As I understand it, this is the challenge Psalm 27 presents us:  not to give in to despair and thereby ensure the “negative guarantee” of individual, national, and universal destruction.  The psalm challenges each of us, despite all the difficulties and all of our failures, not to give up hope, and not to cease striving.  There may not be any “positive guarantee” of success, but again in the words of the Mishnah Avot:[8]

Rabbi Tarfon used to say: The day is short and the work is great . . . You are not required to complete the work, but neither are you free to desist from it.

And so, even if we, unlike earlier modern generations, can no longer believe confidently in an inevitably better future on all three levels, the psalm says that “even if I do not believe that [I] will see the goodness of the Lord in the land of life, yet hope in the Lord, let your heart be strong and have courage, and hope in the Lord.”

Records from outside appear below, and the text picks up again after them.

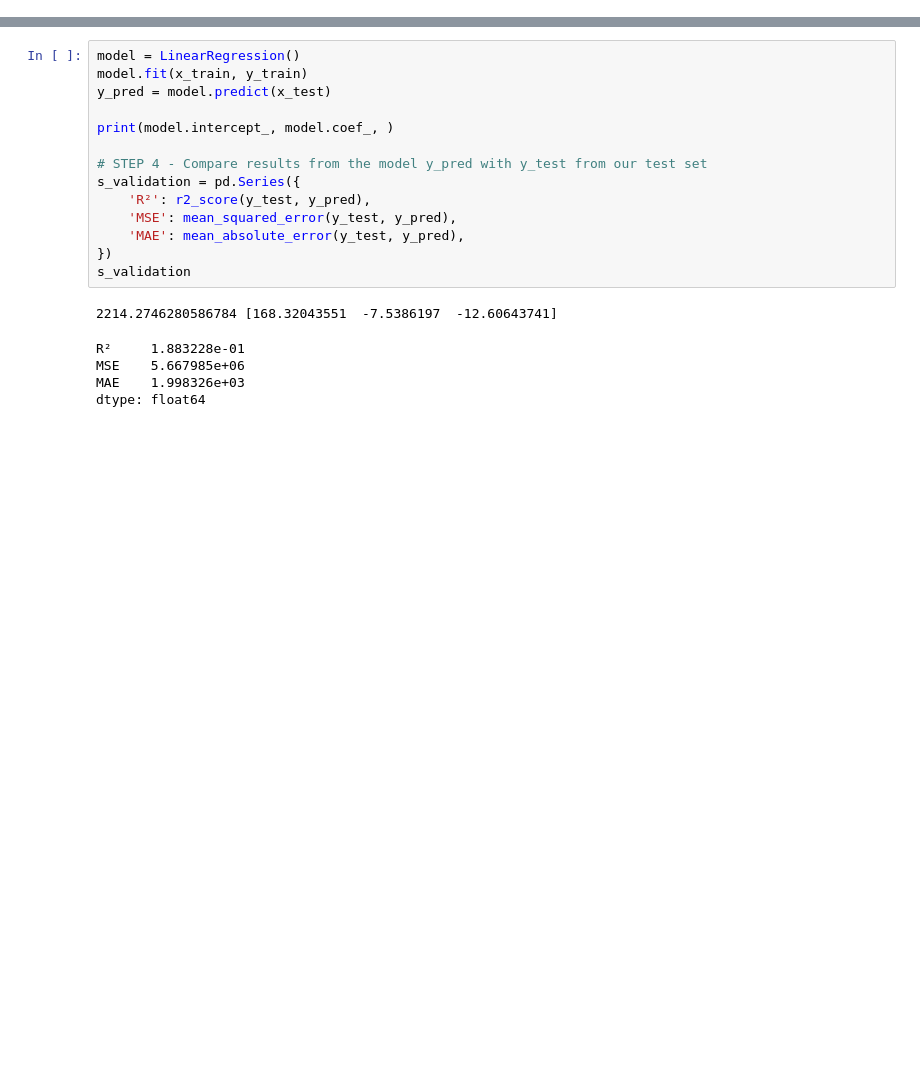
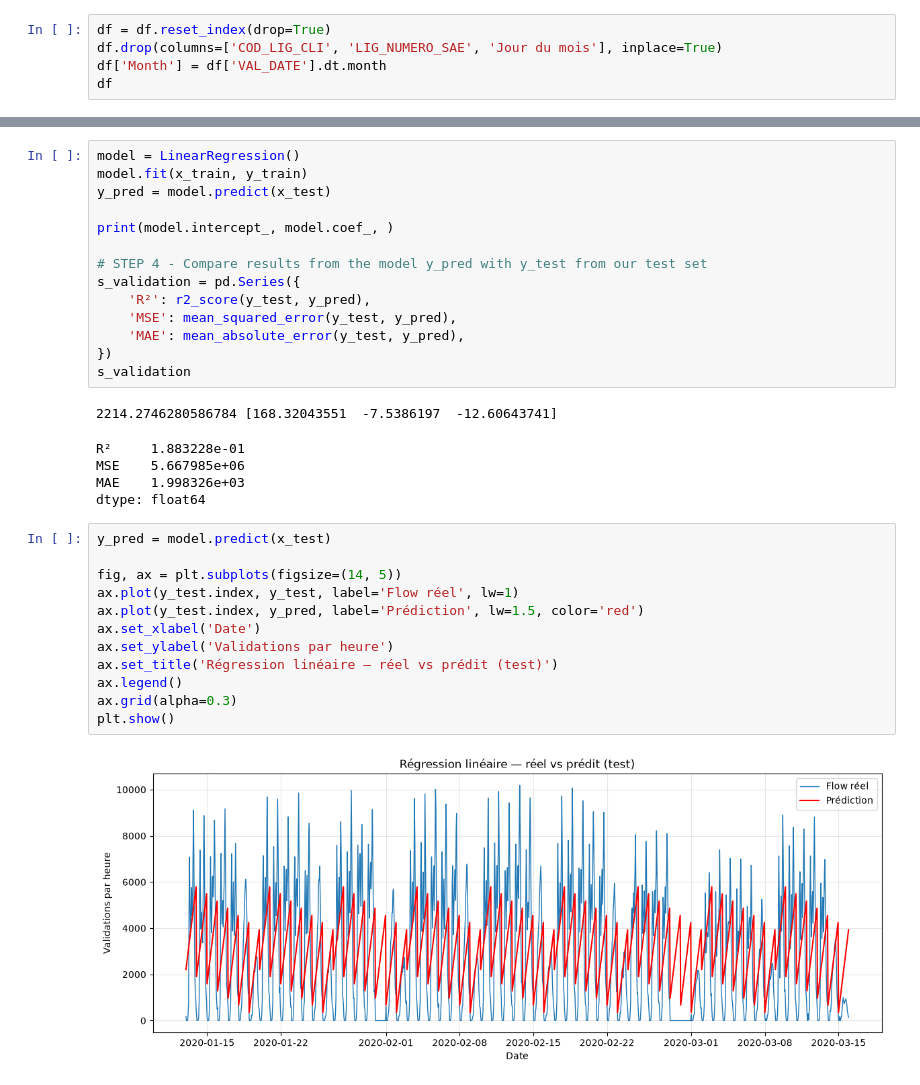
Before and after one commit to chloeruiz0300/Project, a Jupyter notebook: Notebooks/First_model.ipynb, the cells around one changed output, grey strips where cells are left out. Cells and saved outputs as stored; diff of their text form; blank space fills up the shorter version.

```diff
--- a/Notebooks/First_model.ipynb
+++ b/Notebooks/First_model.ipynb
@@ -24,0 +29,5 @@ df_flux = pd.read_csv(r'C:\Users\chloe\Desktop\3A\dspap2026\Project\Data\flux.cs
+# %%
+df = df.reset_index(drop=True)
+df.drop(columns=['COD_LIG_CLI', 'LIG_NUMERO_SAE', 'Jour du mois'], inplace=True)
+df['Month'] = df['VAL_DATE'].dt.month
+df
@@ -129,3 +168,17 @@ R²     1.883228e-01
 MSE    5.667985e+06
 MAE    1.998326e+03
 dtype: float64
+# %%
+y_pred = model.predict(x_test)
+
+fig, ax = plt.subplots(figsize=(14, 5))
+ax.plot(y_test.index, y_test, label='Flow réel', lw=1)
+ax.plot(y_test.index, y_pred, label='Prédiction', lw=1.5, color='red')
+ax.set_xlabel('Date')
+ax.set_ylabel('Validations par heure')
+ax.set_title('Régression linéaire — réel vs prédit (test)')
+ax.legend()
+ax.grid(alpha=0.3)
+plt.show()
+# %% [output]
+[figure, added]
```
Also changed, not shown: parts of 12 cells of this notebook, 2 other files.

[1] In the Torah, Elul is the sixth month, and Rosh Ha-Shanah falls on “in the seventh month, on the first day of the month” and Yom Kippur “in the seventh month, on the tenth day of the month” (Leviticus 23:24-27 Numbers 29:1-7).
[2] The custom is not mentioned in the classical code Shulḥan `Arukh nor by Rabbi Moses Isserles (1530-1572) in his comments on it. The custom is mentioned in the “Mishnah Berurah” of Rabbi Yisrael Meir Kagan, called “the Ḥafetz Ḥayyim” (Laws of Rosh Ha-Shanah #581:1), noting that reciting Psalm 27 following the morning and evening services is the custom “in our countries.”
[3] This and other explanations are mentioned in the entry “Elul” in Otzar Dinim U-Minhagim (“Digest of Jewish Laws and Customs”), ed. J.D. Eisenstein (New York: Hebrew Publishing Company, 1917), pp. 16-17.
[4] For example, cf. Fleming Jones, Thirty Psalmists (New York: Seabury Press, 1938) and Arthur Weiser, The Psalms, trans. Herbert Hartwell (Philadelphia: Westminster Press, 1962).
[5] Thus in Ezekiel 37:11 in the vision of the dry bones - אבדה תקותנו “our hope is lost.” In “Ha-Tikvah” – the Jewish national anthem which became the anthem of the State of Israel – the phrase is reversed: עוד לא אבדה תקותנו “our hope is not yet lost.”
[6] This was a point on which Moses Mendelssohn sharply disagreed with his friend Gotthold Ephraim Lessing’s belief in human progress from Judaism to Christianity to “the new eternal gospel” of rational religion in his “Education of the Human Race” (Die Erziehung des Menschengeschlechts, 1780). See the discussion in Alexander Altmann, Moses Mendelssohn: A Biographical Study (University of Alabama, 1973, pp. 540-542, and my “Moses Mendelssohn: A Medieval Modernist” in my Jewish Philosophy: Foundations and Extensions: Vol. Two (Lanham: University Press of America), pp. 226-227.
[7] Avot (“Sayings of the Fathers”) 3:2, citing the deputy high-priest, Rabbi Ḥanina, who survived the destruction of Jerusalem in 70 C.E.
[8] Avot 2:20-21. Rabbi Tarfon was also of priestly descent.